--- Data records Enclosed Below ---

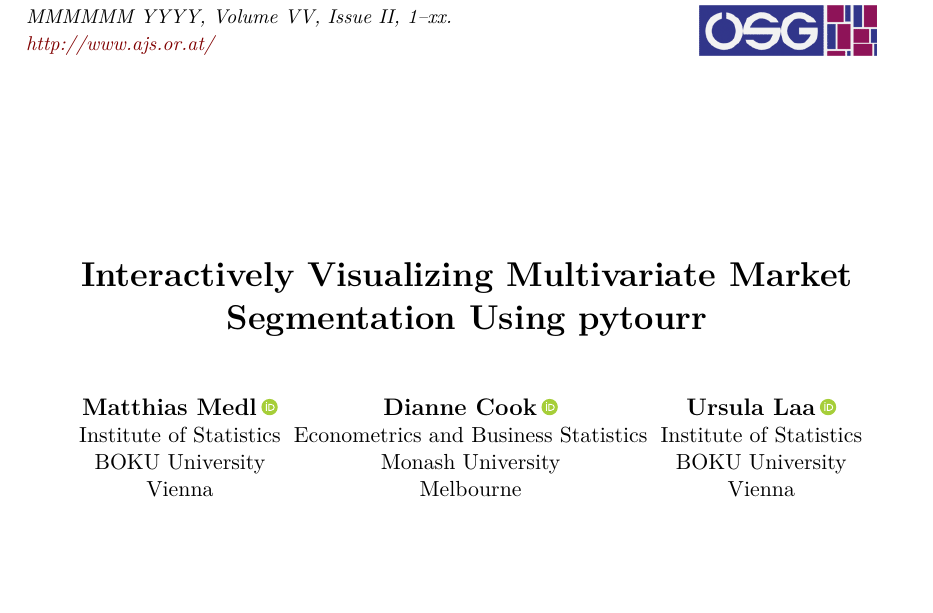
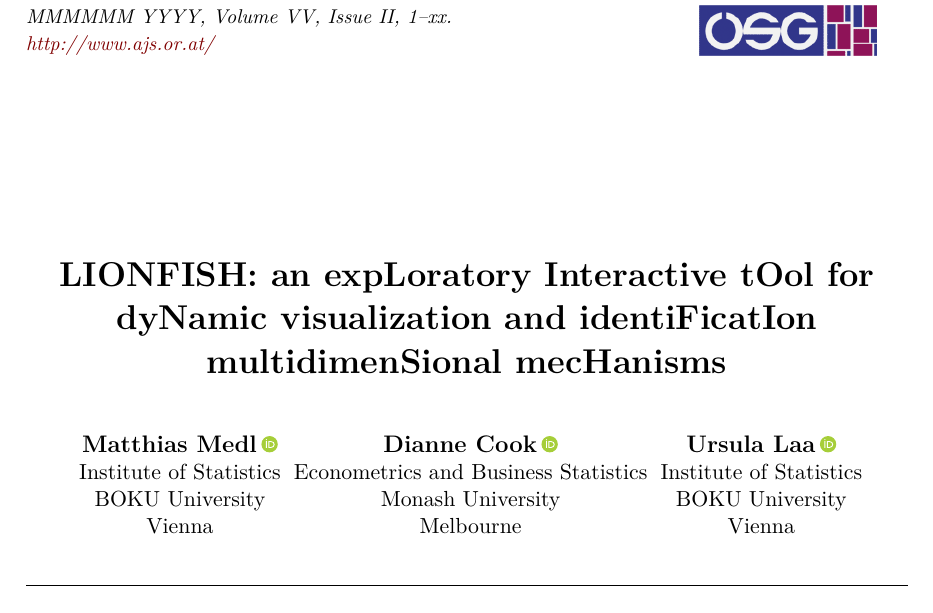
Before and after one commit to mmedl94/lionfish_article, a LaTeX document (manuscript.tex): part of page 1 of 20, cut so that both start at the same text, the shorter picture padded with empty space. Compiled offline with pdfLaTeX.

Commit message:
gave renaming the package and title a shot

```diff
--- a/manuscript.tex
+++ b/manuscript.tex
@@ -15,12 +15,12 @@
         Dianne Cook\,\orcidlink{0000-0002-3813-7155}\\ Econometrics and Business Statistics \\ Monash University \\ Melbourne \And
         Ursula Laa\,\orcidlink{0000-0002-0249-6439}\\ Institute of Statistics \\ BOKU University \\ Vienna}
 %% \AND can be used instead of \And and starts a new line
-\title{Interactively Visualizing Multivariate Market Segmentation Using pytourr}
+\title{LIONFISH: an expLoratory Interactive tOol for dyNamic visualization and identiFicatIon multidimenSional mecHanisms}
 
 %% for pretty printing and a nice hypersummary also set:
 \Plainauthor{Matthias Medl, Dianne Cook, Ursula Laa} %% comma-separated
-\Plaintitle{Interactively Visualizing Multivariate Market Segmentation Using pytourr} %% without formatting
-\Shorttitle{pytourr} %% a short title (if necessary)
+\Plaintitle{LIONFISH} %% without formatting
+\Shorttitle{LIONFISH} %% a short title (if necessary)
 
 %% an abstract and keywords
 \Abstract{
```
Also changed, not shown: manuscript.bbl (added), 4 other files.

--- End of Enclosed Data records ---

About this exercise - All lines above containing the string "pytourr" are to be collected.

Written solution -
-\title{Interactively Visualizing Multivariate Market Segmentation Using pytourr}
-\Plaintitle{Interactively Visualizing Multivariate Market Segmentation Using pytourr} %% without formatting
-\Shorttitle{pytourr} %% a short title (if necessary)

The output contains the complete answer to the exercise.